The verse that immediately comes to mind, when the theme of “giving thanks” is brought up, can be found in a very tough and for the most part infrequently discussed psalm. Number 50. It’s infrequency of discussion is likely because it contains sobering and harsh warnings to the covenant people of God. In our dispensation, that would mean both Jew and Gentile – those who’ve made a covenant with the Lord.
God, in His infinite plan to grow us and mature us and align us with His full personality, often locates roses among thorns – offering us supernatural fragrance of His revelation and His plan, in the midst of purposely (I believe) thorny stuff, stuff that is tough to hear.
This particular thorn-wrapped promise is one we don’t ever want to miss, (particularly in times of trouble) as it contains not only a promise of deliverance and mercy, but also provides us with an understanding as to how our great God “reglorifies” the earth via His activity, via His planned response of deliverance towards His people. If you like, you can confirm this prophetic procedure by also reading Ps 67. It’s below in this writing, for your convenience, btw.
First, here’s a nice pic of a rose among thorns:
14 Offer to God thanksgiving,
And pay your vows to the Most High.
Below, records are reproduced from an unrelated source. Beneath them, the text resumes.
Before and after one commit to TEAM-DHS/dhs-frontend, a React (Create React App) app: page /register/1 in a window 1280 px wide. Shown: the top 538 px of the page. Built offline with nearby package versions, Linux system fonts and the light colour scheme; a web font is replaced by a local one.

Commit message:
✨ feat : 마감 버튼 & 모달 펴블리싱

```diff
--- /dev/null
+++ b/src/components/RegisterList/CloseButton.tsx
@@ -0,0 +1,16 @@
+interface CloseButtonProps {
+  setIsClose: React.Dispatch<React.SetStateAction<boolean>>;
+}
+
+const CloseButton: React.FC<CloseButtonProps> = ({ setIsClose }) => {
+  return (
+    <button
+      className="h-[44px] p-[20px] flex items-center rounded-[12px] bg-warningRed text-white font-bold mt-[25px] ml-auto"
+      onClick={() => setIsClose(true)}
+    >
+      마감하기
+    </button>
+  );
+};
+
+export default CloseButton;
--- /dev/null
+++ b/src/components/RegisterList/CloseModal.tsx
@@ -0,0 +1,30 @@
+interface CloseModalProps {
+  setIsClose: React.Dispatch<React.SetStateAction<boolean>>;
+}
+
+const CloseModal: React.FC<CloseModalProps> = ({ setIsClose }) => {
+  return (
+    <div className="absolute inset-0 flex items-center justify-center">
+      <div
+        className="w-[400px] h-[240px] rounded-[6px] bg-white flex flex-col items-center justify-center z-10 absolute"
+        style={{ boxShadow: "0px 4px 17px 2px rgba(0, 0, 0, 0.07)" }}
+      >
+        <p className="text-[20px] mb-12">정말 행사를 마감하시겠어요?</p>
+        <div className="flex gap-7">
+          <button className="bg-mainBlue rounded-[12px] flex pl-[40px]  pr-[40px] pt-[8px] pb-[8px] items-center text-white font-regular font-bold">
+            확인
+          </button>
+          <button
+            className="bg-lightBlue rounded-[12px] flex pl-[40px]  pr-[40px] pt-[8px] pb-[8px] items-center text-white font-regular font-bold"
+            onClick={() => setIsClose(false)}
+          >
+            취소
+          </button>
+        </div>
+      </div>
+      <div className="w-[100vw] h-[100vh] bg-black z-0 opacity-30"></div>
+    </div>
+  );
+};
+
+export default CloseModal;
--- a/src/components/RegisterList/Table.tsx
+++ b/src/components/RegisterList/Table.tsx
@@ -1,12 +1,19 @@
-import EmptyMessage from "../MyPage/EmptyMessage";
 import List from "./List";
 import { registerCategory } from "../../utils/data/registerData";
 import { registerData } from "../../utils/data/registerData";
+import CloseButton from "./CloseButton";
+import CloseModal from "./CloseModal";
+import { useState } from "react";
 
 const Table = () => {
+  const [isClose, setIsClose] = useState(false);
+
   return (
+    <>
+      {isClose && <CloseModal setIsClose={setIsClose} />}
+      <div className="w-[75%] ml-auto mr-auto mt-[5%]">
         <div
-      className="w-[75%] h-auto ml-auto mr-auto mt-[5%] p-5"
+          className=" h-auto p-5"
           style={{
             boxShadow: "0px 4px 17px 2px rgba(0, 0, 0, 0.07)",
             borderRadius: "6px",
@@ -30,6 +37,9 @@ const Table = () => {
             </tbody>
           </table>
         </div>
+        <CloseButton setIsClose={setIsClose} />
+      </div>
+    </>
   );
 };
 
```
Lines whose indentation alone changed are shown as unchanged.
15 Call upon Me in the day of trouble;
I will deliver you, and you shall glorify Me.”
We’re encouraged/admonished/instructed to offer up thanksgiving to our God (at all times and in all things, adds Paul) and then we’re told that even (and sometimes especially) in that place of solid relationship with the Creator of the Universe, in the middle of His, we will find ourselves in trouble – often with the eyes of a skeptical society waiting and watching to see how the saints might react to life’s troubles.
It’s in that place that God makes a promise to us: it’s not that we won’t HAVE troubles, it’s that He will deliver us out of our troubles and the end result will be Him being glorified. Reglorification of the earth, if you will. Just like lightning repowers the charge of life on the planet, our deliverance restores some of the glory that is constantly dissipating through the rage of sin.
I believe Psalm 67 will be fully ignited when our Lord returns, but it’s also quite alive right now:
5 Let the peoples praise You, O God;
Let all the peoples praise You.
6 Then the earth shall yield her increase;
God, our own God, shall bless us.
7 God shall bless us,
And all the ends of the earth shall fear Him.
In this season of troubling (by God, as He promised would occur prior to the conclusion of this age – see Haggai 2), the response and proclamation of thankfulness to our God will accomplish great purpose.
So the saints (Ps 24) lift up their heads and the King of Glory comes in, and the world gets to see more evidence of His goodness and His plan of salvation.
Your thanksgiving, besides posturing you for a blessing, is evangelistic.
Thank You Lord.
scripture is NKJV